The director of the International Foundation programme for Medicine is required to comment on your fitness to practise Medicine at the end of Phase 2, when you are considered for the BSc Medicine degree. Under the School of Medicine’s policy, any concerns about your health or previous conduct or both may be considered at the time of application or prior to entry to the medical course. For more information, please refer to the entry requirements for BSc Medicine.

Join a webinar

The International Education Institute offers webinars to prospective foundation students who would like more information about St Andrews, university life and the application process at the University.

Contact

International Foundation programmes

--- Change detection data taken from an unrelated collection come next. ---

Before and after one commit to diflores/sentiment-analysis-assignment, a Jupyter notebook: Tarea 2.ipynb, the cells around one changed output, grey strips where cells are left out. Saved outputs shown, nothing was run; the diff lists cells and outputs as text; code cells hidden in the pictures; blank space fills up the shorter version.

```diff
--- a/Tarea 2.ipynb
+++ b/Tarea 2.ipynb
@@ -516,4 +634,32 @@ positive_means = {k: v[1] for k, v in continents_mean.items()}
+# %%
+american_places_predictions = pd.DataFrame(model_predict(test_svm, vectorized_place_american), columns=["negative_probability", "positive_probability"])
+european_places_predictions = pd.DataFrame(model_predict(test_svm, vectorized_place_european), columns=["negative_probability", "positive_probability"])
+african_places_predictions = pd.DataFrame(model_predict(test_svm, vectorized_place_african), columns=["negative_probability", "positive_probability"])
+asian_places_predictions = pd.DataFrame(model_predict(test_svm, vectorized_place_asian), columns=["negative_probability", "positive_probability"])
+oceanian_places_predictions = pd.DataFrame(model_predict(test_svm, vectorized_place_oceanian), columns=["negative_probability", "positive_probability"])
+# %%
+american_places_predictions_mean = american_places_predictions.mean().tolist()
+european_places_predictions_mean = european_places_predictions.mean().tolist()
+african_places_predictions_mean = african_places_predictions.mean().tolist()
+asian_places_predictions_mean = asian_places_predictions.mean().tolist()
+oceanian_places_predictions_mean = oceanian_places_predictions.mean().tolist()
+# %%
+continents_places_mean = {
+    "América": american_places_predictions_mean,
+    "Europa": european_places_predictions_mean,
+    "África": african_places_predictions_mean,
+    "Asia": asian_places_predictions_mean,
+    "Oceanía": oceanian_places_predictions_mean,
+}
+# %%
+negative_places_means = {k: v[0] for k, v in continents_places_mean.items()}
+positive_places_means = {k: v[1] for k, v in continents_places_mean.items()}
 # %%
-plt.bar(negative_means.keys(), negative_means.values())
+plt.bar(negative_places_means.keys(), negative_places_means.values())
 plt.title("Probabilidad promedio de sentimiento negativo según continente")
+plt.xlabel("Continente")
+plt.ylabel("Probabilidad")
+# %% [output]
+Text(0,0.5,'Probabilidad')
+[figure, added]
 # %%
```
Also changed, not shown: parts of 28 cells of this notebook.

International Education Institute
University of St Andrews
Kinnessburn
Kennedy Gardens
St Andrews 
KY16 9DJ

Phone: +44 (0)1334 46 2255
Email: ifp@st-andrews.ac.uk

International Education Institute website

Page amendments  

The compulsory and optional modules listing, as well as the teaching format section, was updated on Monday 10 August 2020. 

Policies

Admission to the University of St Andrews is governed by our admissions policy.

Curriculum development

As a research intensive institution, the University ensures that its teaching references the research interests of its staff, which may change from time to time. As a result, programmes are regularly reviewed with the aim of enhancing students' learning experience. Our approach to course revision is described online (PDF, 72 KB).

Tuition fees

The University will clarify compulsory fees and charges it requires any student to pay at the time of offer. The offer will also clarify conditions for any variation of fees. The University’s approach to fee setting is described online (PDF, 84 KB).